LZH (also known as LZHUF) is a combination of LZSS compression and Huffman Compression originally developed by Haruyasu Yoshizaki for his LHarc compressor, based on the prior LZARI algorithm from Haruhiko Okumura.

Compressing data with LZHUF can be considered a two-stage process (though, in practice, both stages are run simultaneously).

First, the data is LZ-compressed, converting it to a series of literals (uncompressed bytes) and matches (references to a contiguous run of bytes which appeared earlier: these references consist of a length and an offset).

These literals and matches are then huffman compressed using two separate huffman tables.

Literals (as well as the lengths of matches) are compressed using the main _adaptive_ Huffman tree. This huffman tree has 256 + 28 = 284 leaf nodes: the first 256 represent literal bytes, the next 28 represent matches of length 2 to length 30. After every entry is encoded or decoded, a probability for that value is updated and, if necessary, the huffman tree is reconstructed to be optimal for the new probability distribution.

If the encoded value is a match length, the offset (which is 12-bits long) is then split into two 6-bit halves. The upper 6 bits are encoded with a fixed huffman dictionary. The bottom 6 bits are stored as-is.

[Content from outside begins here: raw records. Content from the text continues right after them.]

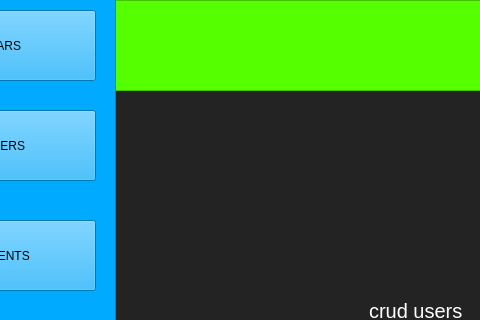
walidhabbach/Car-Rental-Desktop-app, file MainWin.ui: the form before one commit; both pictures show x 135 to 615 and y 0 to 320 of the 1246 by 859 pixel window.
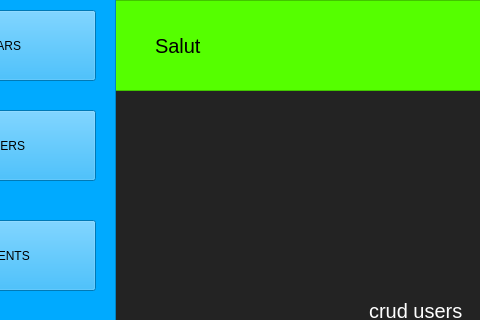
The form after the commit.

The edit to the form file:
```diff
--- a/MainWin.ui
+++ b/MainWin.ui
@@ -121,6 +121,22 @@
     <property name="frameShadow">
      <enum>QFrame::Raised</enum>
     </property>
+    <widget class="QLabel" name="login_name">
+     <property name="geometry">
+      <rect>
+       <x>40</x>
+       <y>30</y>
+       <width>171</width>
+       <height>31</height>
+      </rect>
+     </property>
+     <property name="styleSheet">
+      <string notr="true">font-size: 20px;</string>
+     </property>
+     <property name="text">
+      <string>Salut </string>
+     </property>
+    </widget>
    </widget>
    <widget class="QFrame" name="leftPanel">
     <property name="geometry">
```
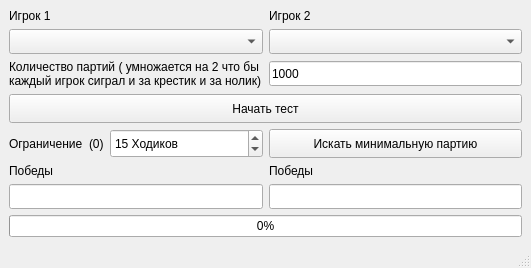
Lostinlongfile/Xox, file force_test.ui: the form before one commit.
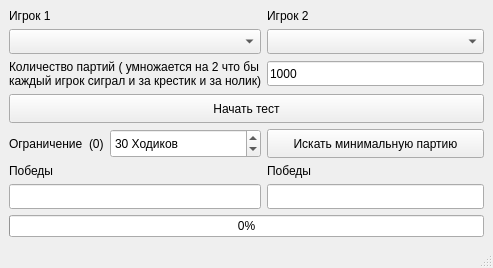
The form after the commit.

Commit message:
Маленький Багфикс
Перезапись файла исправлена ( раньше её небыло при автоматическом режиме
и там творился ужас)

```diff
--- a/force_test.ui
+++ b/force_test.ui
@@ -6,7 +6,7 @@
    <rect>
     <x>0</x>
     <y>0</y>
-    <width>531</width>
+    <width>493</width>
     <height>268</height>
    </rect>
   </property>
@@ -209,7 +209,7 @@
          <string/>
         </property>
         <property name="value">
-         <number>15</number>
+         <number>30</number>
         </property>
        </widget>
       </item>
```
Left out of the diff: 2 changed lines with no effect on the pictures. The commit also changes 2 other files.
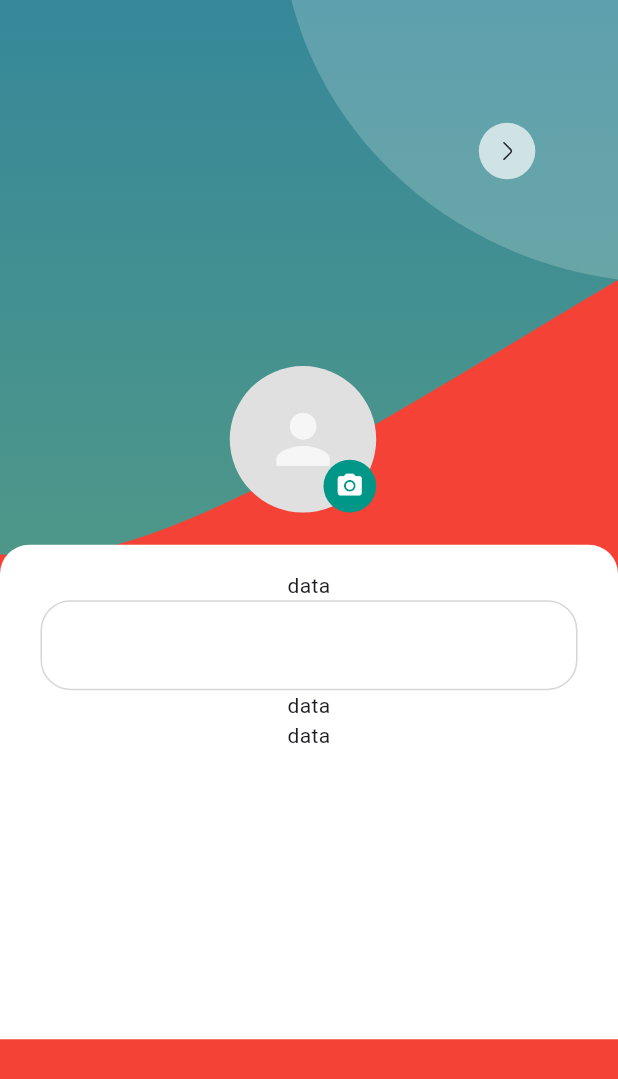
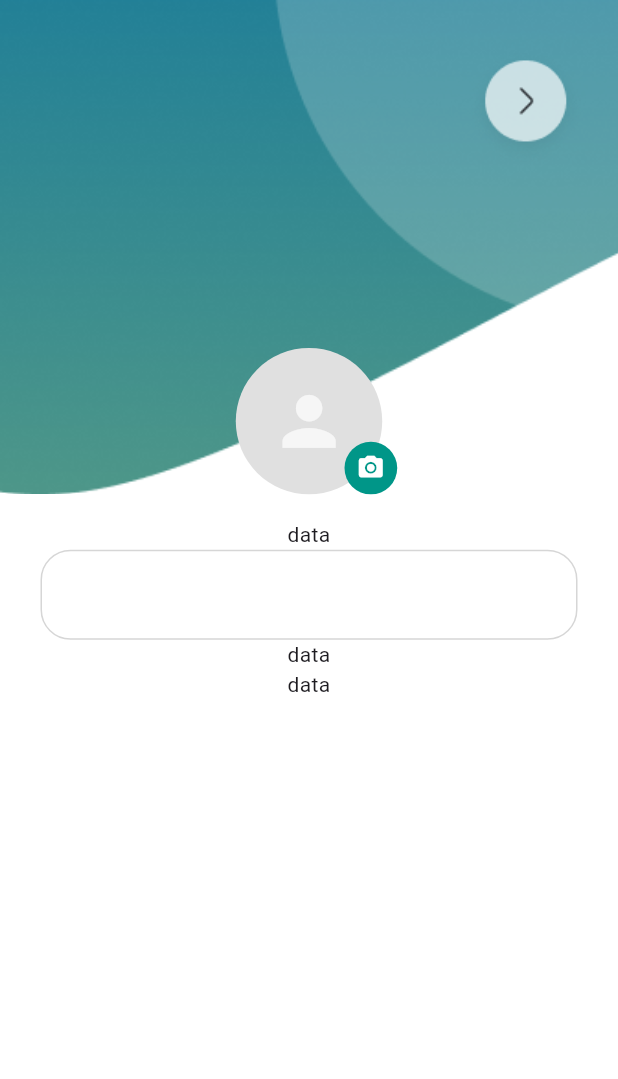
Before and after one commit to mahaabdulla/arta_app, a Flutter app: the ProfileScaffold screen opened directly, on a phone screen of 412 x 824 dp. Shown: the top 1079 px of the screen. Run offline on Flutter 3.47's test engine with Material 3 defaults, Android fonts, the phone set to English and light mode, and no system bars; our stand-ins replace carousel_slider, dio, equatable, firebase_core, firebase_messaging, flutter_bloc and 13 more; missing offline and left inert: encrypt; accounts and stored records are empty; project files that could hold a hidden picture were left out.

Commit message:
conflect in url page and image

```diff
--- a/lib/bloc_providers.dart
+++ b/lib/bloc_providers.dart
@@ -1,5 +1,6 @@
 import 'package:arta_app/core/repositoris/online_repo.dart';
 import 'package:arta_app/feature/presentations/cubits/ads/listing_cubit.dart';
+import 'package:arta_app/feature/presentations/cubits/cubit/change_password_cubit.dart';
 import 'package:flutter_bloc/flutter_bloc.dart';
 
 import 'feature/presentations/cubits/login/login_cubit.dart';
@@ -11,4 +12,7 @@ List<BlocProvider> blocProviders = [
   BlocProvider(
     create: (_) => ListingCubit(OnlineDataRepo()),
   ),
+  BlocProvider(
+    create: (_) => ChangePasswordCubit(OnlineDataRepo()),
+  ),
 ];
--- a/lib/core/constants/api_urls.dart
+++ b/lib/core/constants/api_urls.dart
@@ -19,6 +19,7 @@ class ApiUrls {
 
   static const String postAdstUrl = '$root/listing';
   static const String LOGIN = '$root/login';
+  static const String CHANGEPASSOWRD = '$root/changePassword';
   static const String REGISTER = '$root/register';
   static const String PERENT = '$root/categories/parents';
 }
--- a/lib/core/repositoris/online_repo.dart
+++ b/lib/core/repositoris/online_repo.dart
@@ -47,7 +47,9 @@ class OnlineDataRepo extends DataRepo {
         headers: {
           "Accept": "application/json",
           "Authorization":
-              "Bearer ${LocalStorage.getStringFromDisk(key: TOKEN)}",
+              "Bearer 11|BERLVqm9JVvYNY3yOxpZNKONNJWCkCkytsLHqekZ8ee4fb0b",
+          // "Authorization":
+          //     "Bearer ${LocalStorage.getStringFromDisk(key: TOKEN)}",
         },
       ),
     );
@@ -118,6 +120,8 @@ class OnlineDataRepo extends DataRepo {
   Future<Map<String, dynamic>> postData(
       Map<String, dynamic> dataToSend, String url) async {
     DioConnection.connect().options.headers.addAll({
+      // "Authorization":
+      //     "Bearer 8|zitHMktlxP85UOOgPG9zO0pEJwCMqBrQ9yuWaGTq08e8de8b",
       "Authorization": "Bearer ${LocalStorage.getStringFromDisk(key: TOKEN)}",
     });
 
--- /dev/null
+++ b/lib/feature/presentations/cubits/cubit/change_password_state.dart
@@ -0,0 +1,30 @@
+part of 'change_password_cubit.dart';
+
+sealed class ChangePasswordState extends Equatable {
+  const ChangePasswordState();
+
+  @override
+  List<Object> get props => [];
+}
+
+final class ChangePasswordInitial extends ChangePasswordState {}
+
+class ChangePasswordLoading extends ChangePasswordState {}
+
+class ChangePasswordSuccess extends ChangePasswordState {
+  final String message;
+
+  const ChangePasswordSuccess({required this.message});
+
+  @override
+  List<Object> get props => [message];
+}
+
+class ChangePasswordFailure extends ChangePasswordState {
+  final String message;
+
+  const ChangePasswordFailure({required this.message});
+
+  @override
+  List<Object> get props => [message];
+}
--- a/lib/feature/presentations/cubits/login/login_cubit.dart
+++ b/lib/feature/presentations/cubits/login/login_cubit.dart
@@ -5,12 +5,10 @@ import 'package:arta_app/core/utils/global_methods/global_methods.dart';
 import 'package:arta_app/core/utils/local_repo/local_storage.dart';
 import 'package:arta_app/core/utils/online_repo/dio_handling.dart';
 import 'package:arta_app/core/utils/online_repo/online_methods.dart';
-import 'package:arta_app/feature/presentations/pages/login/test_screen.dart';
 import 'package:dio/dio.dart';
 import 'package:flutter/material.dart';
 import 'package:flutter_bloc/flutter_bloc.dart';
 import 'package:fluttertoast/fluttertoast.dart';
-import 'package:get/get.dart';
 import 'dart:developer' as dev;
 import '../../../../core/utils/local_repo/secure_storage.dart';
 import '../../../data/models/user/user_model.dart';
@@ -52,7 +50,7 @@ class LoginCubit extends Cubit<LoginState> {
           bgColor: Colors.red,
           textColor: Colors.white,
           print: true);
-      dev.log("Dio Error: ${errorHandled.errorMessage}",name: "Dio Error");
+      dev.log("Dio Error: ${errorHandled.errorMessage}", name: "Dio Error");
     } catch (e) {
       dev.log(e.toString());
       emit(ErrorLoginState(message: "Unexpected error"));
--- a/lib/feature/presentations/pages/user/widgets/profile_scafoold.dart
+++ b/lib/feature/presentations/pages/user/widgets/profile_scafoold.dart
@@ -1,8 +1,6 @@
 import 'dart:io';
 import 'package:flutter/material.dart';
 import 'package:image_picker/image_picker.dart';
-import 'package:flutter_svg/flutter_svg.dart';
-import 'package:arta_app/core/constants/svg_images.dart';
 import 'package:flutter_screenutil/flutter_screenutil.dart';
 
 class ProfileScaffold extends StatefulWidget {
@@ -72,45 +70,42 @@ class _ProfileScaffoldState extends State<ProfileScaffold> {
   @override
   Widget build(BuildContext context) {
     return Scaffold(
-      backgroundColor: Colors.red,
-      body: MediaQuery.removePadding(
-        context: context,
-        removeTop: true,
+      backgroundColor: Colors.white,
+      body: SafeArea(
+        child: Column(
+          children: [
+            /// الجزء العلوي: صورة الخلفية، صورة الملف الشخصي، زر الرجوع
+            Expanded(
+              flex: 2,
               child: Stack(
                 children: [
-            // bacground image
-            Positioned(
-              top: 0,
-              left: 0,
-              right: 0,
-              child: Container(
-                height: 0.45.sh,
-                child: SvgPicture.asset(
-                  group1,
+                  /// صورة الخلفية
+                  Positioned.fill(
+                    child: Image.asset(
+                      "assets/png_images/Group 9276.png",
                       width: double.infinity,
                       fit: BoxFit.cover,
-                ),
+                      errorBuilder: (context, error, stackTrace) {
+                        return Container(color: Colors.grey);
+                      },
                     ),
                   ),
 
-            /// زر الرجوع
                   Positioned(
-              top: 76.h,
-              right: 40.w,
-              child: InkWell(
+                    top: 30.h,
+                    right: 20.h,
+                    child: GestureDetector(
                         onTap: () {
-                  Navigator.pushNamed(context, "/home");
+                          Navigator.popAndPushNamed(context, "/home");
                         },
-                child: SvgPicture.asset(iconsArrow, width: 60.w, height: 60.h),
-              ),
+                        child: Image.asset('assets/png_images/icon-notif.png')),
                   ),
 
-            /// profile image
-            Positioned(
-              top: 250.h,
-              left: (1.sw - 100.w) / 2,
+                  /// صورة الملف الشخصي + أيقونة الكاميرا داخل `Stack`
+                  Align(
+                    alignment: Alignment.bottomCenter,
                     child: Stack(
-                alignment: Alignment.center,
+                      clipBehavior: Clip.none,
                       children: [
                         CircleAvatar(
                           radius: 50.r,
@@ -119,12 +114,15 @@ class _ProfileScaffoldState extends State<ProfileScaffold> {
                               ? FileImage(_profileImage!)
                               : null,
                           child: _profileImage == null
-                        ? Icon(Icons.person, size: 50.w, color: Colors.white70)
+                              ? Icon(Icons.person,
+                                  size: 50.w, color: Colors.white70)
                               : null,
                         ),
+
+                        /// أيقونة الكاميرا في الزاوية اليمنى السفلى
                         Positioned(
                           bottom: 0,
-                    right: 0,
+                          right: -10, // للتحكم في موقع الأيقونة
                           child: GestureDetector(
                             onTap: showImageSourceDialog,
                             child: CircleAvatar(
@@ -138,21 +136,23 @@ class _ProfileScaffoldState extends State<ProfileScaffold> {
                       ],
                     ),
                   ),
+                ],
+              ),
+            ),
 
-            /// محتوى الصفحة
-            Positioned(
-              top: 372.h,
-              left: 0,
-              right: 0,
+            /// الجزء السفلي: محتوى الصفحة (الـ `child`)
+            Expanded(
+              flex: 3,
               child: Container(
-                height: 0.40.sh,
                 padding: EdgeInsets.all(16.w),
                 decoration: BoxDecoration(
                   color: Colors.white,
                   borderRadius:
                       BorderRadius.vertical(top: Radius.circular(20.r)),
                 ),
+                child: SingleChildScrollView(
                   child: widget.child,
+                ),
               ),
             ),
           ],
--- a/pubspec.yaml
+++ b/pubspec.yaml
@@ -65,6 +65,7 @@ flutter:
   assets:
     - assets/svg_images/
     - assets/png_images/
+    - assets/png_images/Group 9276.png
   #   - images/a_dot_ham.jpeg
 
   #------------------------------FONTS------------------------------
```
Also changed, not shown: lib/core/constants/png_images.dart (+8 -0 lines), lib/core/utils/global_methods/global_methods.dart (+2 -6 lines), lib/feature/presentations/cubits/cubit/change_password_cubit.dart (added, +56 -0 lines), lib/feature/presentations/pages/user/widgets/change_pass_screan.dart (added, +147 -0 lines), lib/feature/presentations/pages/user/widgets/edite_profile_info.dart (+5 -5 lines), lib/feature/presentations/pages/user/widgets/editing_profile_form_widget.dart (added, +101 -0 lines), lib/feature/presentations/pages/user/widgets/profile_screan_body.dart (+4 -3 lines), lib/material_app.dart (+8 -3 lines), assets/png_images/Group 9276.png (added), assets/png_images/icon-notif.png (added), 12 other files. Lines whose indentation alone changed are shown as unchanged.
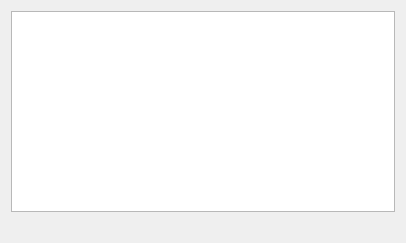
imby/STM32VLDiscovery_BeRTOS, file wizard/ui/cpu_select.ui: the form before one commit.
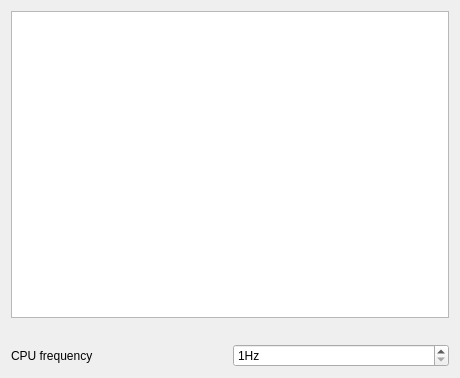
The form after the commit.

Commit message: Add spinbox for cpu frequency

```diff
--- a/wizard/ui/cpu_select.ui
+++ b/wizard/ui/cpu_select.ui
@@ -1,12 +1,12 @@
 <ui version="4.0" >
  <class>Form</class>
- <widget class="QWidget" name="Form" >
-  <property name="geometry" >
+ <widget class="QWidget" name="Form">
+  <property name="geometry">
    <rect>
     <x>0</x>
     <y>0</y>
-    <width>406</width>
-    <height>243</height>
+    <width>460</width>
+    <height>378</height>
    </rect>
   </property>
   <property name="sizePolicy" >
@@ -29,6 +29,39 @@
      </property>
     </widget>
    </item>
+   <item>
+    <layout class="QHBoxLayout" name="horizontalLayout">
+     <item>
+      <widget class="QLabel" name="frequencyLabel">
+       <property name="text">
+        <string>CPU frequency</string>
+       </property>
+       <property name="buddy">
+        <cstring>frequencySpinBox</cstring>
+       </property>
+      </widget>
+     </item>
+     <item>
+      <widget class="QDoubleSpinBox" name="frequencySpinBox">
+       <property name="suffix">
+        <string>Hz</string>
+       </property>
+       <property name="decimals">
+        <number>0</number>
+       </property>
+       <property name="minimum">
+        <double>1.000000000000000</double>
+       </property>
+       <property name="maximum">
+        <double>1000000000.000000000000000</double>
+       </property>
+       <property name="singleStep">
+        <double>1000.000000000000000</double>
+       </property>
+      </widget>
+     </item>
+    </layout>
+   </item>
   </layout>
  </widget>
  <resources/>
```
Left out of the diff: 17 changed lines with no effect on the pictures. The commit also changes 4 other files.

The Planet Strike source code release contains C code that handles LZH compression and decompression in JM_LZH.C. The code was written by Jim T. Row, who apparently also wrote the Softlib utility, so chances are it is the same implementation of LZH.

The same compressor/decompressor can also be found in the open-sourced Keen Dreams source, in LZHUF.C.

An account of the development of this algorithm can be found in A History of Data Compression in Japan. Okumura further describes the algorithms in this page. Note however, that the Softdisk library implementation uses Jim T. Row's implementation, not the original by Okumura and Yoshizaki.


Soflib (Softdisk Library Creator) is a DOS program that can be used to create or extract files from SLIB files. It can work with both forms of compression used in SLIB files. It is notable that for some reason files shorter than 24 bytes often fail to be compressed correctly. (Soflib outputs a library with an empty chunk in it.) Soflib can be downloaded from the tools section of this page.

Data contained in libraries

Keen Dreams uses SLIB to compress its title screen and also comes with a number of LZH compressed .SHL files containing text. The title screen is in LBM Format It is notable that the game does not read most of the LBM chunks, focusing instead on the FORM, BMHD and BODY chunks. This is because while the compressed files were designed to be viewed and edited in a standalone program, the game did not need things such as the LBM palette.

Dangerous Dave 3 and 4 use an additional SLIB file to store their digital sound effects, which are seperate from their PC\adlib sounds


The following tools are able to work with files in this format.

Name PlatformExtract files? Decompress on extract? Create new? Modify? Compress on insert? Access hidden data? Edit metadata? Notes
SOFTLIB.EXE DOSYesYesYesYesYesNoN/A Original DOS program that can create and modify Softdisk Libraries
Titlebuild WindowsNoNoYesNoYesNoN/A Windows program to turn a 320x200 bitmap into KDREAMS.CMP for Keen Dreams


This format partially reverse engineered by User:Lemm and User:Levellass.